→ Dataset entries:
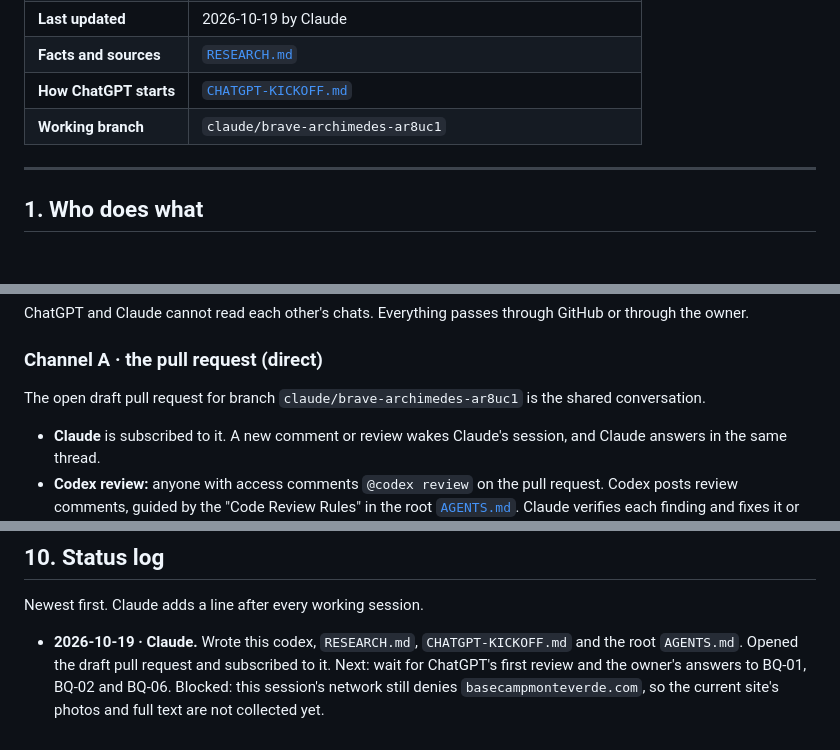
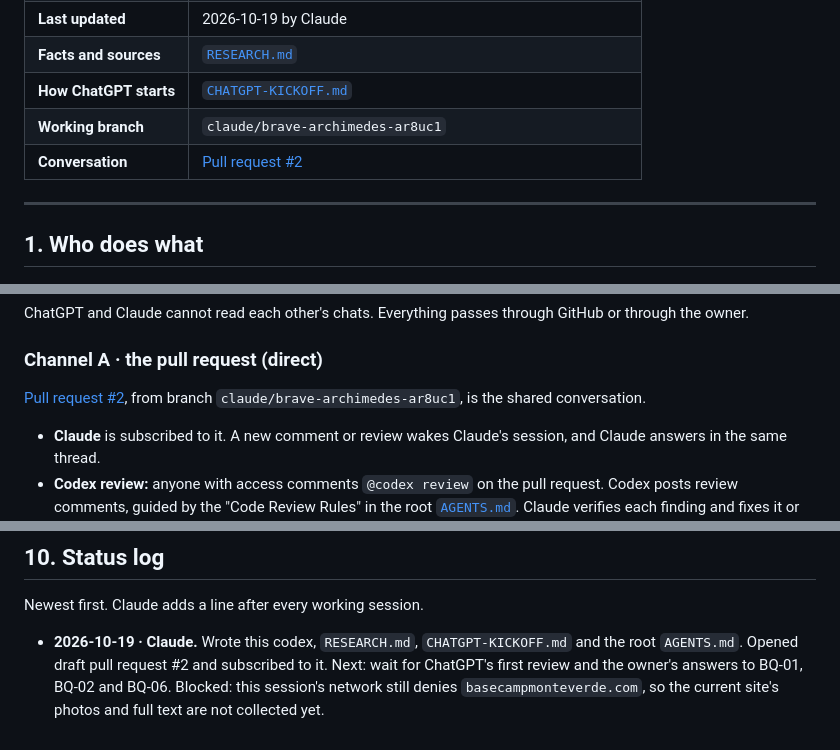
Before and after one commit to jeanpaulcocaleca-create/Claude-repository, a Markdown page: basecamp/CODEX.md, 3 parts joined by grey strips. Drawn GitHub-style.

```diff
--- a/basecamp/CODEX.md
+++ b/basecamp/CODEX.md
@@ -11,6 +11,7 @@ The owner, ChatGPT and Claude all work from this file.
 | **Facts and sources** | [`RESEARCH.md`](RESEARCH.md) |
 | **How ChatGPT starts** | [`CHATGPT-KICKOFF.md`](CHATGPT-KICKOFF.md) |
 | **Working branch** | `claude/brave-archimedes-ar8uc1` |
+| **Conversation** | [Pull request #2](https://github.com/jeanpaulcocaleca-create/Claude-repository/pull/2) |
 
 ---
 
@@ -38,7 +39,7 @@ ChatGPT and Claude cannot read each other's chats. Everything passes through Git
 
 ### Channel A · the pull request (direct)
 
-The open draft pull request for branch `claude/brave-archimedes-ar8uc1` is the shared conversation.
+[Pull request #2](https://github.com/jeanpaulcocaleca-create/Claude-repository/pull/2), from branch `claude/brave-archimedes-ar8uc1`, is the shared conversation.
 
 - **Claude** is subscribed to it. A new comment or review wakes Claude's session, and Claude answers in the same thread.
 - **Codex review:** anyone with access comments `@codex review` on the pull request. Codex posts review comments, guided by the "Code Review Rules" in the root [`AGENTS.md`](../AGENTS.md). Claude verifies each finding and fixes it or answers why not.
@@ -262,4 +263,4 @@ Claude gathers facts from public sources and marks each with its source and conf
 
 Newest first. Claude adds a line after every working session.
 
-- **2026-10-19 · Claude.** Wrote this codex, `RESEARCH.md`, `CHATGPT-KICKOFF.md` and the root `AGENTS.md`. Opened the draft pull request and subscribed to it. Next: wait for ChatGPT's first review and the owner's answers to BQ-01, BQ-02 and BQ-06. Blocked: this session's network still denies `basecampmonteverde.com`, so the current site's photos and full text are not collected yet.
+- **2026-10-19 · Claude.** Wrote this codex, `RESEARCH.md`, `CHATGPT-KICKOFF.md` and the root `AGENTS.md`. Opened draft pull request #2 and subscribed to it. Next: wait for ChatGPT's first review and the owner's answers to BQ-01, BQ-02 and BQ-06. Blocked: this session's network still denies `basecampmonteverde.com`, so the current site's photos and full text are not collected yet.
```
Also changed, not shown: basecamp/CHATGPT-KICKOFF.md (added, +68 -0 lines).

→ To do: Give the data again exactly as it appears, but without any images.

→ Response to this exercise:
Before and after one commit to jeanpaulcocaleca-create/Claude-repository, a Markdown page: basecamp/CODEX.md, 3 parts joined by grey strips. Drawn GitHub-style.

```diff
--- a/basecamp/CODEX.md
+++ b/basecamp/CODEX.md
@@ -11,6 +11,7 @@ The owner, ChatGPT and Claude all work from this file.
 | **Facts and sources** | [`RESEARCH.md`](RESEARCH.md) |
 | **How ChatGPT starts** | [`CHATGPT-KICKOFF.md`](CHATGPT-KICKOFF.md) |
 | **Working branch** | `claude/brave-archimedes-ar8uc1` |
+| **Conversation** | [Pull request #2](https://github.com/jeanpaulcocaleca-create/Claude-repository/pull/2) |
 
 ---
 
@@ -38,7 +39,7 @@ ChatGPT and Claude cannot read each other's chats. Everything passes through Git
 
 ### Channel A · the pull request (direct)
 
-The open draft pull request for branch `claude/brave-archimedes-ar8uc1` is the shared conversation.
+[Pull request #2](https://github.com/jeanpaulcocaleca-create/Claude-repository/pull/2), from branch `claude/brave-archimedes-ar8uc1`, is the shared conversation.
 
 - **Claude** is subscribed to it. A new comment or review wakes Claude's session, and Claude answers in the same thread.
 - **Codex review:** anyone with access comments `@codex review` on the pull request. Codex posts review comments, guided by the "Code Review Rules" in the root [`AGENTS.md`](../AGENTS.md). Claude verifies each finding and fixes it or answers why not.
@@ -262,4 +263,4 @@ Claude gathers facts from public sources and marks each with its source and conf
 
 Newest first. Claude adds a line after every working session.
 
-- **2026-10-19 · Claude.** Wrote this codex, `RESEARCH.md`, `CHATGPT-KICKOFF.md` and the root `AGENTS.md`. Opened the draft pull request and subscribed to it. Next: wait for ChatGPT's first review and the owner's answers to BQ-01, BQ-02 and BQ-06. Blocked: this session's network still denies `basecampmonteverde.com`, so the current site's photos and full text are not collected yet.
+- **2026-10-19 · Claude.** Wrote this codex, `RESEARCH.md`, `CHATGPT-KICKOFF.md` and the root `AGENTS.md`. Opened draft pull request #2 and subscribed to it. Next: wait for ChatGPT's first review and the owner's answers to BQ-01, BQ-02 and BQ-06. Blocked: this session's network still denies `basecampmonteverde.com`, so the current site's photos and full text are not collected yet.
```
Also changed, not shown: basecamp/CHATGPT-KICKOFF.md (added, +68 -0 lines).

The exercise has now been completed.